It’s a long standing problem that the qemu cpu consumtion goes up when you hook up a usb-tablet to your virtual machine to get a absolute pointing device. The underlying problem is that the usb host adapter by design polls the usb devices. The hardware design of the uhci, ohci and ehci usb host adapters pretty much forces qemu to do the same polling when emulating the host adapter, which is where the cpu consumption comes from.

There are a few ways to tackle the problem.

Number one is using the xhci host adapter emulation. xhci has a radically different hardware design, which allows to emulate it with noticeable less cpu overhead compared to uhci and ehci. Unfortunately only win8+ ships with xhci support, so that doesn’t fly for older windows versions.

Number two is remote wakeup. When usb devices support remote wakeup the usb host adapter can suspend the usb device (i.e. stop polling for events). The usb device will signal a wakeup request when it has new events to deliver and wants the usb host adapter resume polling to deliver the new events.

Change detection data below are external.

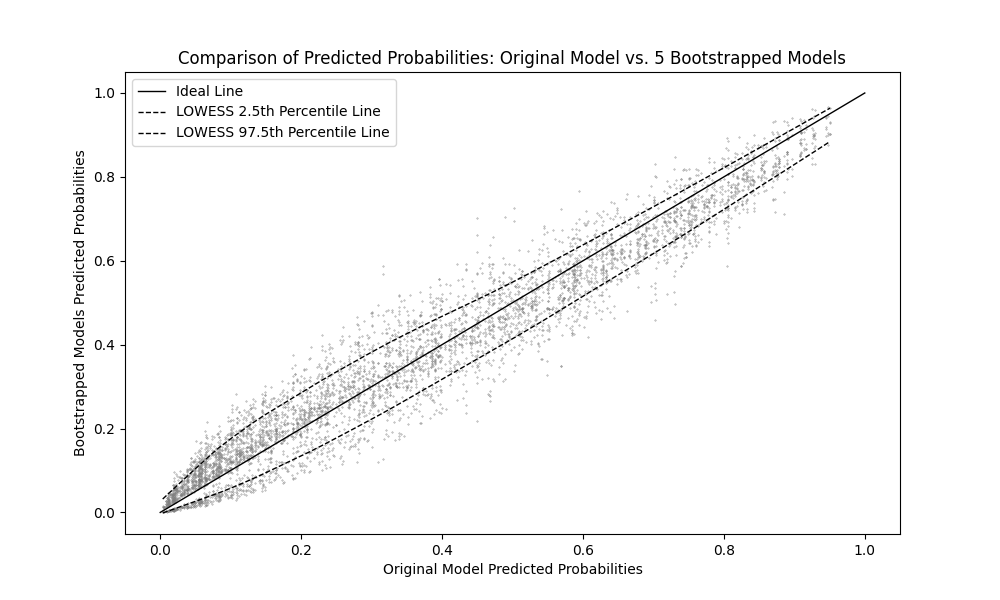
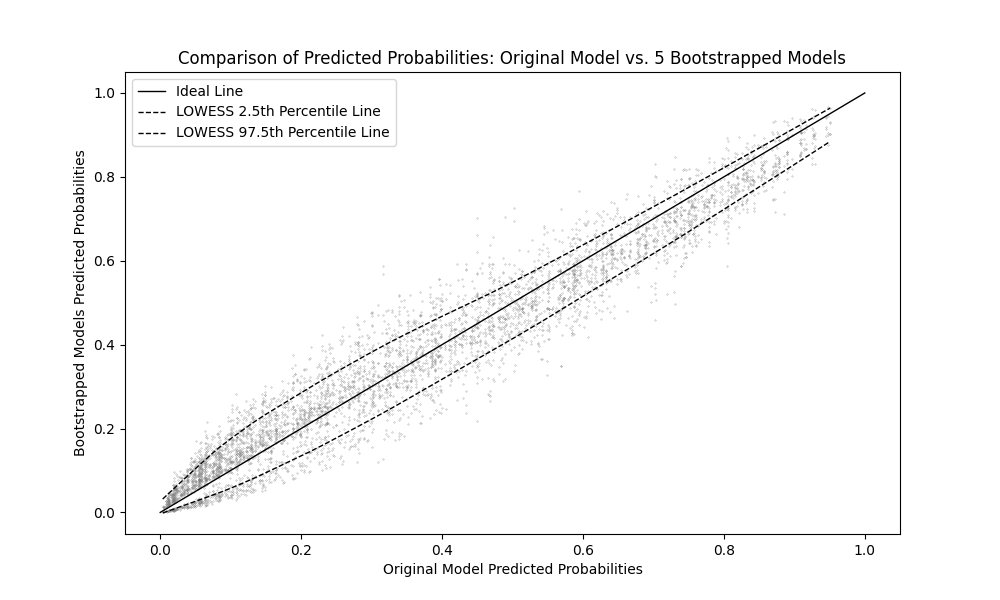
prepare for hpc 1

Changed region(s): [[0.186, 0.72, 0.279, 0.81], [0.31, 0.66, 0.341, 0.69], [0.279, 0.69, 0.31, 0.72]]

diff --git a/main_hpc.py b/main_hpc.py
@@ -7,6 +7,8 @@ from sklearn.calibration import calibration_curve
 import matplotlib.pyplot as plt
 import statsmodels.api as sm
 import os
+import json
+import pickle
 
 # Load dataset
 def load_data(file_path, features, target_column):
@@ -59,6 +61,9 @@ def bootstrap_training(X, df, features, target_column, param_grid, n_bootstrap):
         bootstrap_probs.append(best_model.predict_proba(X)[:, 1])  # Predict on the original dataset
 
     np.save(results + "/bootstrap_probs.npy",  np.array(bootstrap_probs))
+    # Save the list to a JSON file
+    # with open(results + "/bootstrap_models.pkl", "w") as file:
+    #     pickle.dump(bootstrap_models, file)
     return bootstrap_models, np.array(bootstrap_probs)
 
 # Plot comparison of predicted probabilities
@@ -70,7 +75,7 @@ def plot_probability_comparison(original_probs, bootstrap_probs, lowess_2_5, low
         plt.scatter(original_probs, probs, 
                     color='grey',  
                     alpha=1,     # Set transparency
-                    s=0.05)
+                    s=0.1)
 
     # Add ideal line for reference
     plt.plot([0, 1], [0, 1], 'k-', lw=1, label="Ideal Line")
@@ -89,11 +94,12 @@ def plot_probability_comparison(original_probs, bootstrap_probs, lowess_2_5, low
     plt.show()
 
 # Plot calibration curve for original and bootstrapped models
-def plot_calibration_with_bootstrap(origin_predict, bootstrap_models, X, y, n_bootstrap, n_bins=5):
+def plot_calibration_with_bootstrap(original_model, bootstrap_models, X, y, n_bootstrap, n_bins=5):
     plt.figure(figsize=(10, 6))
 
     # Original model calibration curve
-    mean_predicted_prob, observed_fraction = calibration_curve(y, origin_predict, n_bins=n_bins, strategy='uniform')
+    original_probs = original_model.predict_proba(X)[:, 1]
+    mean_predicted_prob, observed_fraction = calibration_curve(y, original_probs, n_bins=n_bins, strategy='uniform')
     plt.plot(mean_predicted_prob, observed_fraction, 'k--', lw=2, label="Original Model (Dashed Line)")
 
     # Bootstrap models calibration curves
@@ -188,7 +194,7 @@ lowess_2_5, lowess_97_5 = calculate_lowess_percentiles(bootstrap_probs, origin_p
 # ## Plot results
 plot_mape_instability(origin_predict, bootstrap_probs)
 plot_probability_comparison(origin_predict, bootstrap_probs, lowess_2_5, lowess_97_5, n_bootstrap)
-plot_calibration_with_bootstrap(origin_predict, bootstrap_models, X, y, n_bootstrap)
+plot_calibration_with_bootstrap(original_model, bootstrap_models, X, y, n_bootstrap)
 
 # SAMPLED DATASET
 ## Results
@@ -239,4 +245,4 @@ def plot_mape_instability2(origin_predict, bootstrap_probs):
 # Plot results
 plot_mape_instability2(origin_predict, bootstrap_probs)
 plot_probability_comparison(origin_predict, bootstrap_probs, lowess_2_5, lowess_97_5, n_bootstrap)
-plot_calibration_with_bootstrap(origin_predict, bootstrap_models, X, y, n_bootstrap)
+plot_calibration_with_bootstrap(original_model, bootstrap_models, X, y, n_bootstrap)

The purpose of this mechanism is to save power. It also reduces the cpu consumption of the usb emulation in qemu. Unfortunately remote wakeup support often is broken in usb devices (that includes usb hid device emulation in qemu up to version 0.12), and operating systems do not enable remote wakeup by default because of that.

For linux guests the problem is long solved. udev got some rules (see 42-usb-hid-pm.rules) to enable remote wakeup for the usb hid devices emulated by qemu a few years ago, so on any recent linux distro the usb tablet will be suspended when idle.

For windows guests the upcoming qemu 2.0 release has improvements, qemu got support for Microsoft OS Descriptors. They can be used to turn on remote wakeup by default on windows guests. There are a few obstacles through. First is that it is turned of for compatibility reasons on older machine types, so make sure you are using a 2.0 machine type (pc-i440fx-2.0 or pc-q35-2.0), otherwise you don’t get this. Second is that windows checks for Microsoft OS Descriptors only once, then caches the result in the registry. Therefore existing windows guest image will not notice without manual invention. Deleting these two registry subtrees …

  • HLM\SYSTEM\CurrentControlSet\Control\usbflags
  • HLM\SYSTEM\CurrentControlSet\Enum\USB

… and rebooting should do the trick. Windows will re-detect the usb devices and should enable remote wakeup support for the usb-tablet. You can verify this using the device manager:


If the “Power Management” tab is present and “Allow the computer to turn off this device to save power” is checked everything is fine.

Update: qemu 2.0 has been released on April 17th, 2014.